Website accessibility testing: tools that can help you meet the needs of your users.

By Lisa Hirst Carnes | March 2017

Most nonprofits and businesses recognize the value in spending time and money on modern websites. They know their site needs a positive user experience and an ability to convert visitors into engaged community members. But one area that often seems to be an afterthought is accessibility. Below we’ll review some of the most popular accessibility scanners and help you determine the best approach for your

The laws surrounding web accessibility 

Under the law, any organization that does business with the public must be accessible to those with disabilities. However, that law is only gradually extending to include the websites those same customers use to get information. Since 2006, customers have been taking legal action against companies they claim don’t make their online information accessible to those with disabilities.

The benefits of having an accessible website for your users (and you!)

In addition to legal repercussions, companies and nonprofits also stand to lose business if they don’t make it easy for visitors with disabilities to get the information they need. For example, a visually-impaired visitor may be searching for a law firm, and choose one firm over another solely because of their more accessibly website. The firm chosen took a small extra step to add equivalent alternative text to each image on its website so that screen readers could interpret it.

Even as an agency, assessing and implementing an accessible site can be difficult. This is why we are hosting a Web Accessibility panel on March 22nd at our office. Learn more and register here! 

Assessing your website design

Here are four ways to go about evaluating the accessibility of your website:

  1. Learn as much as possible about accessibility design and audit your own website. This is a cost-effective option, but it also takes a substantial chunk of time.
  2. Hire an expert. This is the most expensive option, especially if you already have a website in place. However, it might be worth the expense if this can bring in more business – not to mention, help you avoid a lawsuit.
  3. Attend an event. ArcStone is hosting an event Wed. March 22nd from 3-5pm to help you learn about web accessibility. Learn more »
  4. Use a tool (see below!). Accessibility scanners can search your current site and offer feedback on areas where accessibility might be an issue. These tools are usually free and can operate as a great jumping-off point for auditing your site. Keep in mind, no scanner will take the place of a real person.

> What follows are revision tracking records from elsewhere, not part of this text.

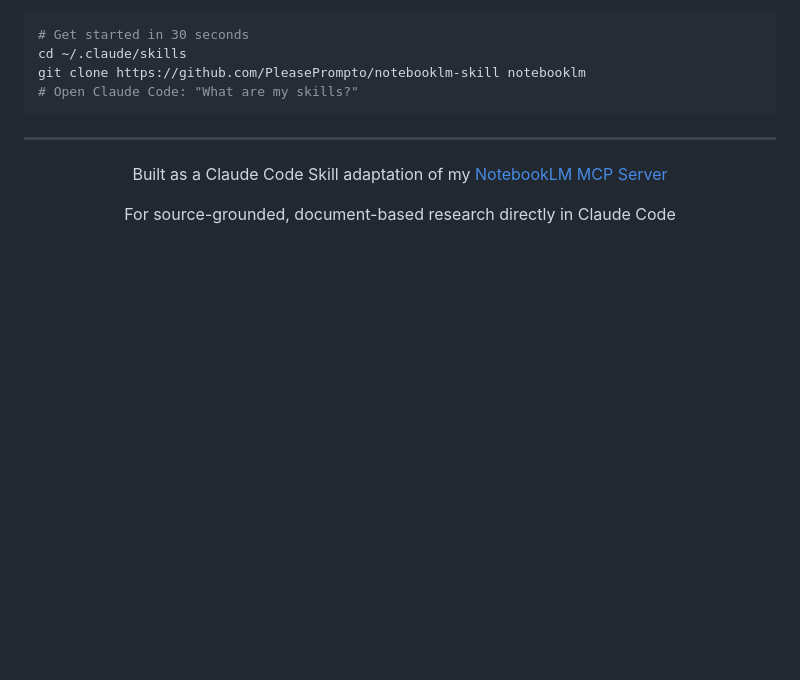
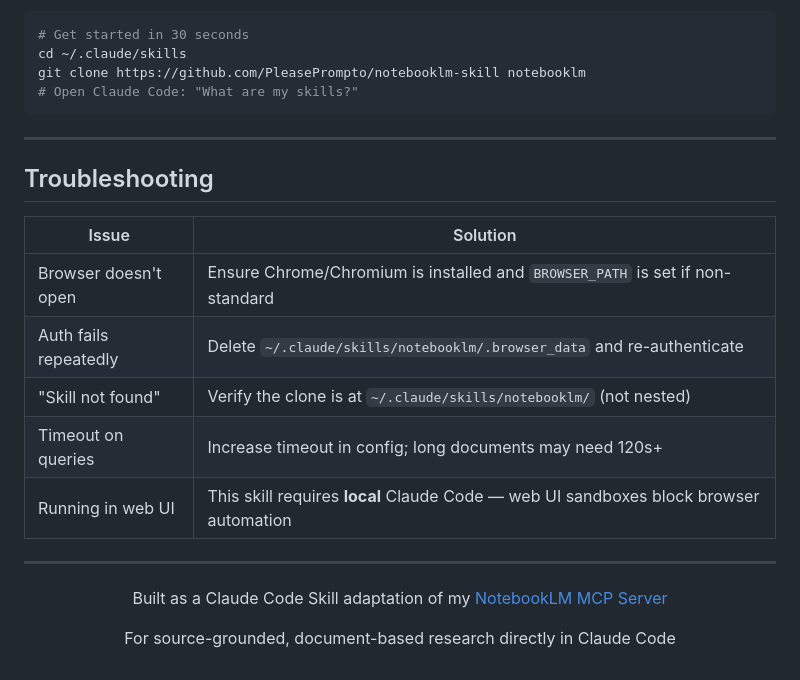
Before and after one commit to PleasePrompto/notebooklm-skill, a Markdown page: README.md, the part around the change. Rendered like a GitHub page; blank space fills up the shorter version.

Commit message:
docs: add troubleshooting table to README

```diff
--- a/README.md
+++ b/README.md
@@ -403,6 +403,18 @@ git clone https://github.com/PleasePrompto/notebooklm-skill notebooklm
 
 ---
 
+## Troubleshooting
+
+| Issue | Solution |
+|-------|----------|
+| Browser doesn't open | Ensure Chrome/Chromium is installed and `BROWSER_PATH` is set if non-standard |
+| Auth fails repeatedly | Delete `~/.claude/skills/notebooklm/.browser_data` and re-authenticate |
+| "Skill not found" | Verify the clone is at `~/.claude/skills/notebooklm/` (not nested) |
+| Timeout on queries | Increase timeout in config; long documents may need 120s+ |
+| Running in web UI | This skill requires **local** Claude Code — web UI sandboxes block browser automation |
+
+---
+
 <div align="center">
 
 Built as a Claude Code Skill adaptation of my [NotebookLM MCP Server](https://github.com/PleasePrompto/notebooklm-mcp)
```
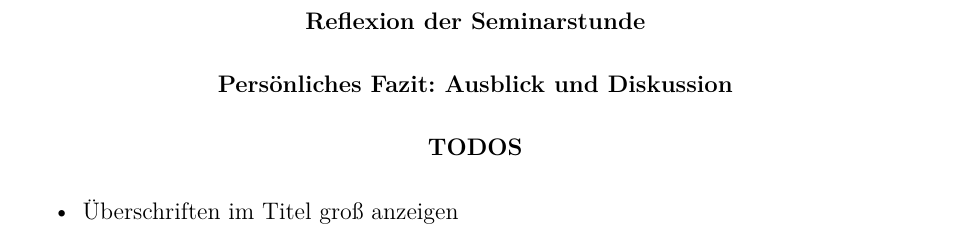
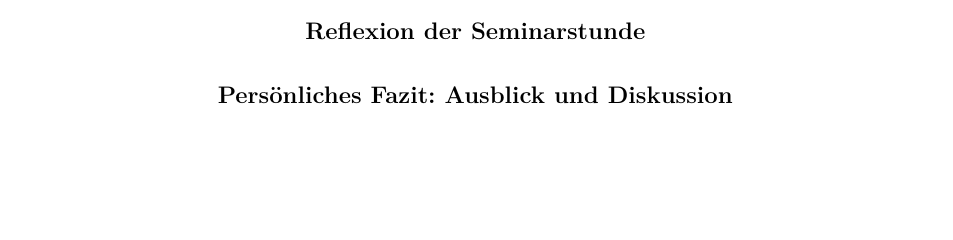
Before and after one commit to kulla/seminararbeit-problemorientiertes-lernen, a LaTeX paper (problemorientierter_unterricht.tex): part of page 9 of 11 before the commit and part of page 8 of 10 after it, cut so that both start at the same text, the shorter picture padded with empty space. Compiled offline with pdfLaTeX.

Commit message:
Erfülltes To-Do entfernt

```diff
--- a/problemorientierter_unterricht.tex
+++ b/problemorientierter_unterricht.tex
@@ -125,12 +125,6 @@ In der Schlussphase erhalten die Studierenden die Möglichkeit, die in der Einga
 
 \section{Persönliches Fazit: Ausblick und Diskussion}
 
-\section{TODOS}
-
-\begin{itemize}
-  \item Überschriften im Titel groß anzeigen
-\end{itemize}
-
 \printbibliography
 
 \end{document}
```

Tip – If you’re considering a website redesign, include accessibility design in your list of search criteria.

Accessibility scanner options

Like many tech-based solutions, accessibility scanners aren’t perfect. However, if you aren’t sure where to start, it can be a great way to get an idea of the issues that might exist on your site. Here are a few of the most popular accessibility scanners.

ACheckerThis checker lets you enter a website’s URL or upload HTML files for accessibility feedback. You’ll be delivered a list of known problems as well as likely or potential issues. It even delivers some suggestions for repairs.

WaveWAVE details issues via errors and alerts. It highlights issues with features, structural elements, and HTML5 and ARIA. Switch to the “No Styles” view and you’ll see the HTML version of your page, complete with markups for any accessibility issues.

Accessible EmailYou don’t want to neglect your email messages, as they are a large part of your marketing efforts. This is not only the way you communicate with your existing audience, but it’s often the way you reach out to new customers. This tool lets you insert HTML from an upcoming email or link to an existing campaign to learn how you can make your messages more accessible.

Accessibility ScannerDon’t forget to check your apps. This scanner reviews Android apps for accessibility and suggests changes that can be made even if you don’t have technical skills.

Next steps:

It isn’t enough to evaluate accessibility. This fits into a larger context of delivering what your audiences needs.

Savvy nonprofits and businesses consider the usability of everything they do. You should constantly approach your website, apps, products and services from the customer’s perspective. When visitors have a bad experience, they’re less likely to become engaged audience members and more likely to check out your competitors. It’s critical that your website is designed for all people, no matter their situation, to get the information they need. 

Want to learn more about web accessibility and the implications for your organization? Below we have a resource center from our web accessibility event, with tools from professional panelists to help you understand the implications of this topic. Read more here »

Topics: Design and Technology

Register for our Web Accessibility Event